T_Visionarium II offers the means to capture and re-present televisual information so that viewers can explore and edit a multitude of narrative components within the 3-D, 360-degree AVIE projection environment.
Twenty-four hours of digital, free-to-air Australian television was captured over a period of one week, and this footage was segmented and converted into a large database containing over thirty thousand video clips. Each clip was then manually tagged with metadata to define its semantic and combinatory properties. The encoded metadata includes the gender of the actors, the dominant emotions they express, the pace of the scene and specific actions such as standing up, lying down and telephoning. The segmentation of the video data breaks down the original linear narrative into components, allowing them to become the building blocks for a new kind of interactive television.
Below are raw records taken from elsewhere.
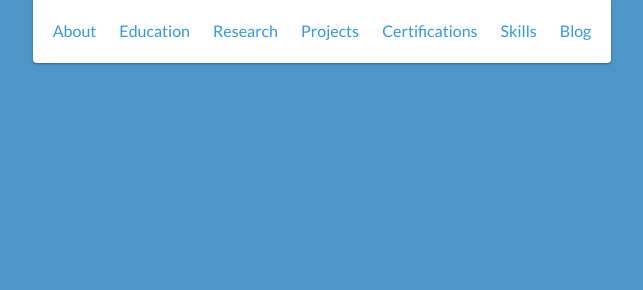
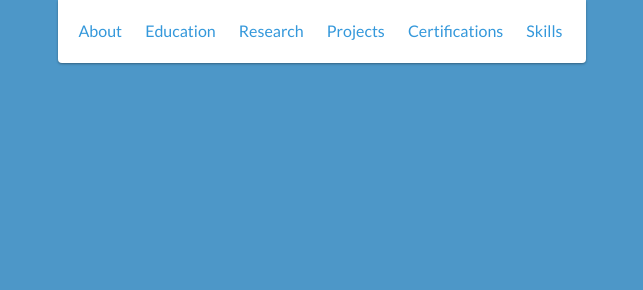
Before and after one commit to GauravVanmane/Home, a website: page index.html in a window 1280 px wide. Shown: the top 290 px of the page, without its empty margins (318-961 px from the left). Drawn offline with nearby package versions, Linux system fonts and the light colour scheme.

Commit message:
Update index.html

```diff
--- a/index.html
+++ b/index.html
@@ -51,7 +51,7 @@
                 <a href="#skills">Skills</a>
             </li>
             <li>
-               <a href="https://ashwinrachha.github.io/blogpost/" class="no-scroll" target="_blank" title="Open in New Tab">Blog</a>
+
            </li>
         </ul>
     </header>
```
Two hundred and fifty video clips are simultaneously displayed and distributed in 3-D around AVIE's circular screen. Using a special interface, the viewer can select, rearrange and link these video clips at will, creatively composing them into combinations based on his or her personal inclination. When the viewer selects a particular clip, it enlarges on the screen and the T_Visionarium II engine then searches the database to look for other video clips that share similar metadata. The most-similar clips (the morphological synonyms) display in proximity to the selected one, the most-dissimilar clips (the morphological antonyms) appear on the opposite side of the circular screen and a grading of similarity between the two distributes on both sides. At this point the viewer can begin to combine these clips into narrative sequences by simply dragging and dropping any of the displayed video clips into the area of the main selected clip.
When initiating a further search for similar/dissimilar clips, the viewer can also use an additional menu that fine-tunes the prerogatives of this function. In effect, it emphasizes certain metadata properties above others during the search, for example by looking mainly for occurrences of a certain colour when the viewer chooses ‘colour’ from that menu, or occurrences of a particular emotion when he or she picks ‘emotion’. This menu also allows users to request combinations of these properties. Additionally, T-Visionarium II enables the viewer to look at the complete original recording from which the segmented clip was extracted.
To use the T_Visionarium II apparatus is to experience a space within which screen imagery is dynamically reformulated and reimagined. When television is thus stripped of its mundane narrative context, its aesthetic, behavioural and media qualities become strikingly apparent. T_Visionarium II is not merely the control of a televisual database; it is a mode of inhabiting the televisual imaginary—a sphere of pure and endless mediality authored by its viewers.
Australian Research Council Project Title: Interactive Narrative as a Form of Recombinatory Search in the Cinematic Transcription of Televisual Information.
Australian Research Council Discovery Project: DP0345547